*Your assignment*
Set down each entry below exactly as written, keeping the pictures out.

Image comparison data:
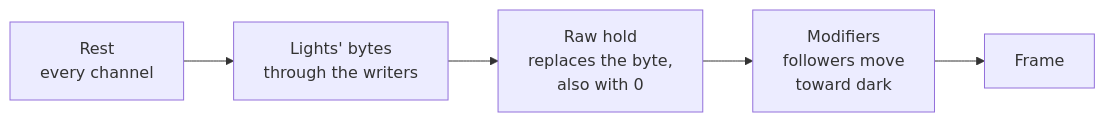
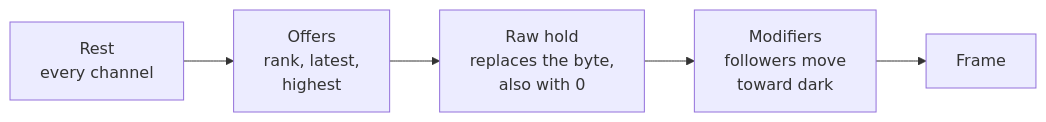
One commit to abossard/bossylights changed the fourth of 4 diagrams in docs/design/who-wins.md. Above: the diagram before and after it, drawn with Mermaid. The commit also changed other lines of this file and 57 other files, not shown here.

````diff
--- a/docs/design/who-wins.md
+++ b/docs/design/who-wins.md
@@ -74,4 +76,4 @@
 ```mermaid
 flowchart LR
-  R["Rest<br/>every channel"] --> L["Lights' bytes<br/>through the writers"] --> H["Raw hold<br/>replaces the byte,<br/>also with 0"] --> M["Modifiers<br/>followers move<br/>toward dark"] --> O["Frame"]
+  R["Rest<br/>every channel"] --> F["Offers<br/>rank, latest,<br/>highest"] --> H["Raw hold<br/>replaces the byte,<br/>also with 0"] --> M["Modifiers<br/>followers move<br/>toward dark"] --> O["Frame"]
 ```
````
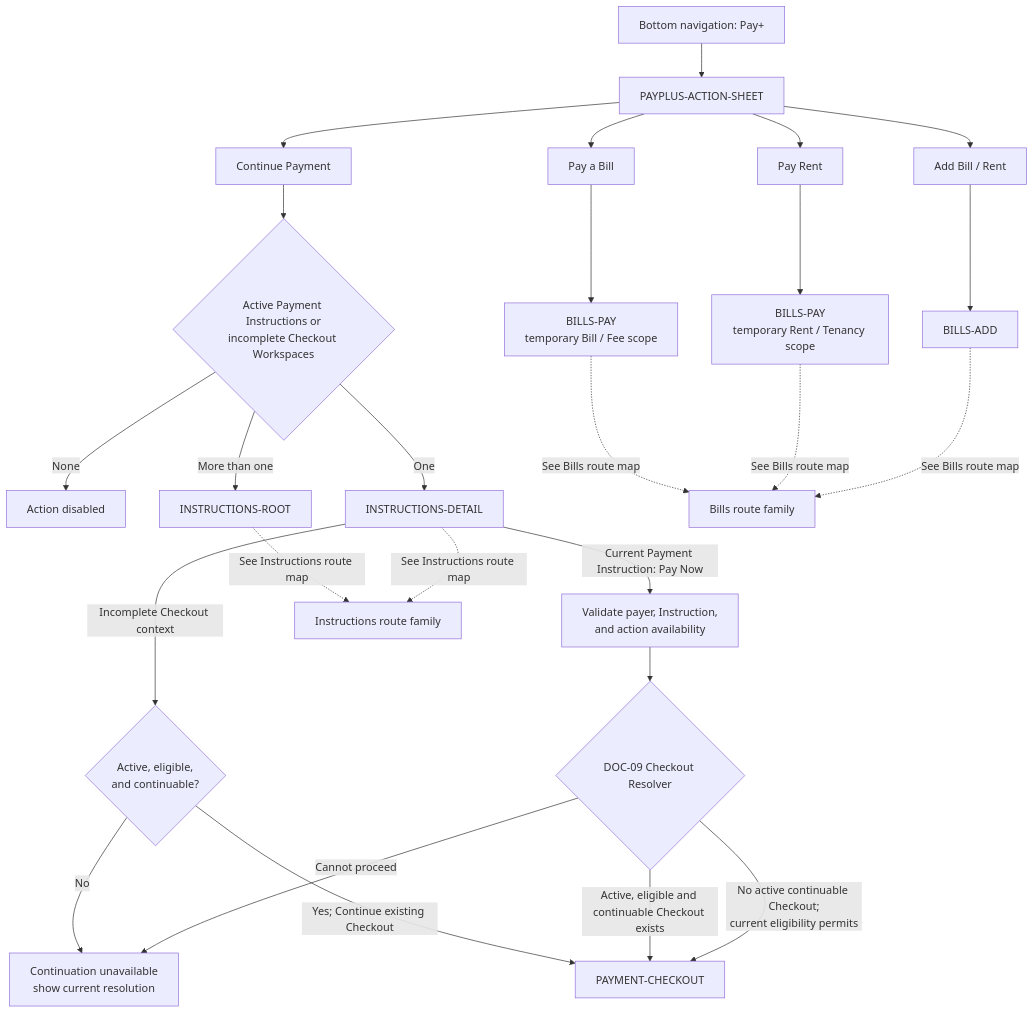
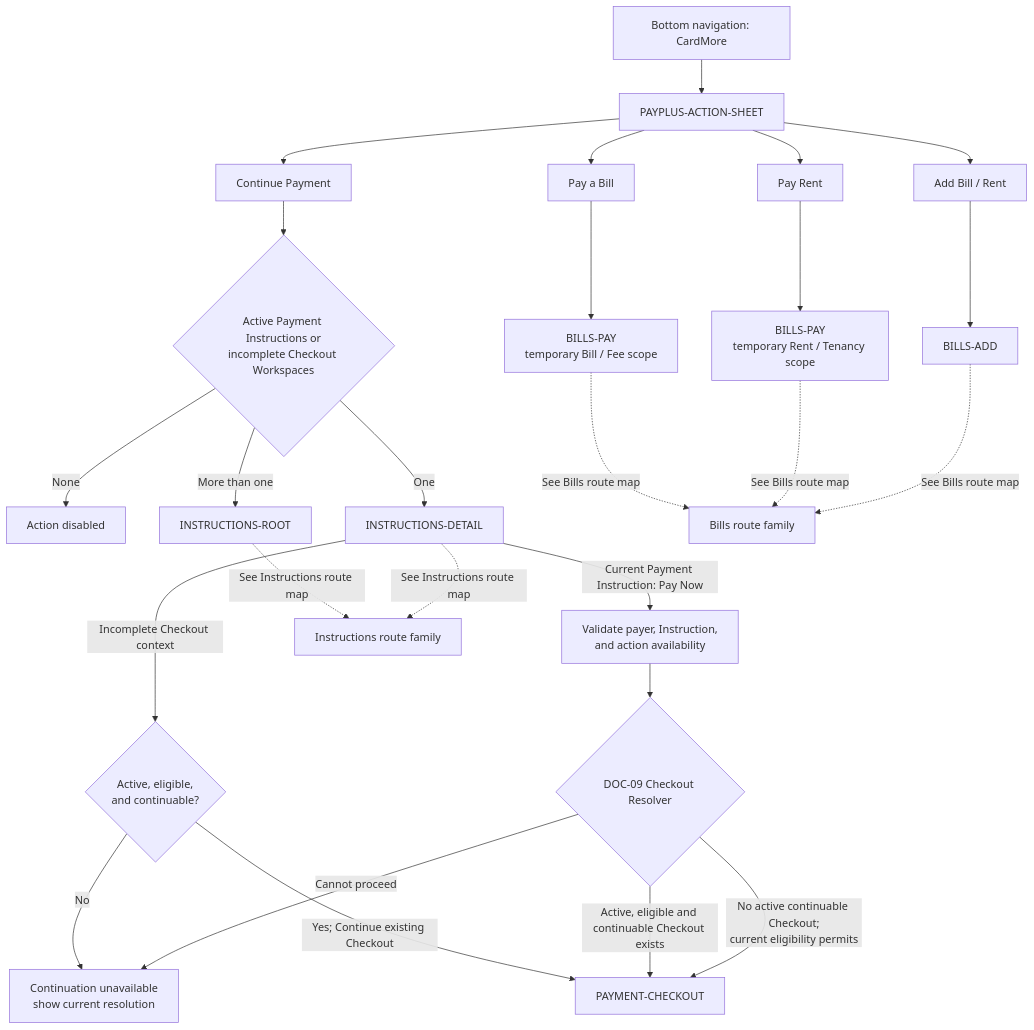
Before and after one commit to adminpayplus/payplus-docs: the diagram in docs/diagrams/routes/payplus-action-sheet-route-map.md, drawn with Mermaid. The commit also changed other lines of this file and 66 other files, not shown here.

Commit message:
docs: adopt CardMore naming and align documentation principles

````diff
--- a/docs/diagrams/routes/payplus-action-sheet-route-map.md
+++ b/docs/diagrams/routes/payplus-action-sheet-route-map.md
@@ -9,35 +10,35 @@
 ```mermaid
 flowchart TD
-  PLUS["Bottom navigation: Pay+"] --> SHEET["PAYPLUS-ACTION-SHEET"]
+  PLUS["Bottom navigation: CardMore"] --> SHEET["PAYPLUS-ACTION-SHEET"]
 
   SHEET --> BILL["Pay a Bill"]
   SHEET --> RENT["Pay Rent"]
   SHEET --> ADD["Add Bill / Rent"]
   SHEET --> CONTINUE["Continue Payment"]
 
   BILL --> BILLPAY["BILLS-PAY<br/>temporary Bill / Fee scope"]
   RENT --> RENTPAY["BILLS-PAY<br/>temporary Rent / Tenancy scope"]
   ADD --> BILLSADD["BILLS-ADD"]
 
   CONTINUE --> COUNT{"Active Payment Instructions or<br/>incomplete Checkout Workspaces"}
   COUNT -->|"None"| DISABLED["Action disabled"]
   COUNT -->|"One"| DETAIL["INSTRUCTIONS-DETAIL"]
   COUNT -->|"More than one"| ROOT["INSTRUCTIONS-ROOT"]
 
   DETAIL -->|"Incomplete Checkout context"| ALLOWED{"Active, eligible,<br/>and continuable?"}
   ALLOWED -->|"No"| VISIBLE["Continuation unavailable<br/>show current resolution"]
   ALLOWED -->|"Yes; Continue existing Checkout"| CHECKOUT["PAYMENT-CHECKOUT"]
 
   DETAIL -->|"Current Payment Instruction: Pay Now"| IPVALID["Validate payer, Instruction,<br/>and action availability"]
   IPVALID --> RESOLVER{"DOC-09 Checkout Resolver"}
   RESOLVER -->|"Active, eligible and continuable Checkout exists"| CHECKOUT
   RESOLVER -->|"No active continuable Checkout;<br/>current eligibility permits"| CHECKOUT
   RESOLVER -->|"Cannot proceed"| VISIBLE
 
   BILLPAY -. "See Bills route map" .-> BILLSFAMILY["Bills route family"]
   RENTPAY -. "See Bills route map" .-> BILLSFAMILY
   BILLSADD -. "See Bills route map" .-> BILLSFAMILY
   ROOT -. "See Instructions route map" .-> INSTRUCTIONFAMILY["Instructions route family"]
   DETAIL -. "See Instructions route map" .-> INSTRUCTIONFAMILY
 
 ```
````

*Written response*
One commit to abossard/bossylights changed the fourth of 4 diagrams in docs/design/who-wins.md. Above: the diagram before and after it, drawn with Mermaid. The commit also changed other lines of this file and 57 other files, not shown here.

````diff
--- a/docs/design/who-wins.md
+++ b/docs/design/who-wins.md
@@ -74,4 +76,4 @@
 ```mermaid
 flowchart LR
-  R["Rest<br/>every channel"] --> L["Lights' bytes<br/>through the writers"] --> H["Raw hold<br/>replaces the byte,<br/>also with 0"] --> M["Modifiers<br/>followers move<br/>toward dark"] --> O["Frame"]
+  R["Rest<br/>every channel"] --> F["Offers<br/>rank, latest,<br/>highest"] --> H["Raw hold<br/>replaces the byte,<br/>also with 0"] --> M["Modifiers<br/>followers move<br/>toward dark"] --> O["Frame"]
 ```
````
Before and after one commit to adminpayplus/payplus-docs: the diagram in docs/diagrams/routes/payplus-action-sheet-route-map.md, drawn with Mermaid. The commit also changed other lines of this file and 66 other files, not shown here.

Commit message:
docs: adopt CardMore naming and align documentation principles

````diff
--- a/docs/diagrams/routes/payplus-action-sheet-route-map.md
+++ b/docs/diagrams/routes/payplus-action-sheet-route-map.md
@@ -9,35 +10,35 @@
 ```mermaid
 flowchart TD
-  PLUS["Bottom navigation: Pay+"] --> SHEET["PAYPLUS-ACTION-SHEET"]
+  PLUS["Bottom navigation: CardMore"] --> SHEET["PAYPLUS-ACTION-SHEET"]
 
   SHEET --> BILL["Pay a Bill"]
   SHEET --> RENT["Pay Rent"]
   SHEET --> ADD["Add Bill / Rent"]
   SHEET --> CONTINUE["Continue Payment"]
 
   BILL --> BILLPAY["BILLS-PAY<br/>temporary Bill / Fee scope"]
   RENT --> RENTPAY["BILLS-PAY<br/>temporary Rent / Tenancy scope"]
   ADD --> BILLSADD["BILLS-ADD"]
 
   CONTINUE --> COUNT{"Active Payment Instructions or<br/>incomplete Checkout Workspaces"}
   COUNT -->|"None"| DISABLED["Action disabled"]
   COUNT -->|"One"| DETAIL["INSTRUCTIONS-DETAIL"]
   COUNT -->|"More than one"| ROOT["INSTRUCTIONS-ROOT"]
 
   DETAIL -->|"Incomplete Checkout context"| ALLOWED{"Active, eligible,<br/>and continuable?"}
   ALLOWED -->|"No"| VISIBLE["Continuation unavailable<br/>show current resolution"]
   ALLOWED -->|"Yes; Continue existing Checkout"| CHECKOUT["PAYMENT-CHECKOUT"]
 
   DETAIL -->|"Current Payment Instruction: Pay Now"| IPVALID["Validate payer, Instruction,<br/>and action availability"]
   IPVALID --> RESOLVER{"DOC-09 Checkout Resolver"}
   RESOLVER -->|"Active, eligible and continuable Checkout exists"| CHECKOUT
   RESOLVER -->|"No active continuable Checkout;<br/>current eligibility permits"| CHECKOUT
   RESOLVER -->|"Cannot proceed"| VISIBLE
 
   BILLPAY -. "See Bills route map" .-> BILLSFAMILY["Bills route family"]
   RENTPAY -. "See Bills route map" .-> BILLSFAMILY
   BILLSADD -. "See Bills route map" .-> BILLSFAMILY
   ROOT -. "See Instructions route map" .-> INSTRUCTIONFAMILY["Instructions route family"]
   DETAIL -. "See Instructions route map" .-> INSTRUCTIONFAMILY
 
 ```
````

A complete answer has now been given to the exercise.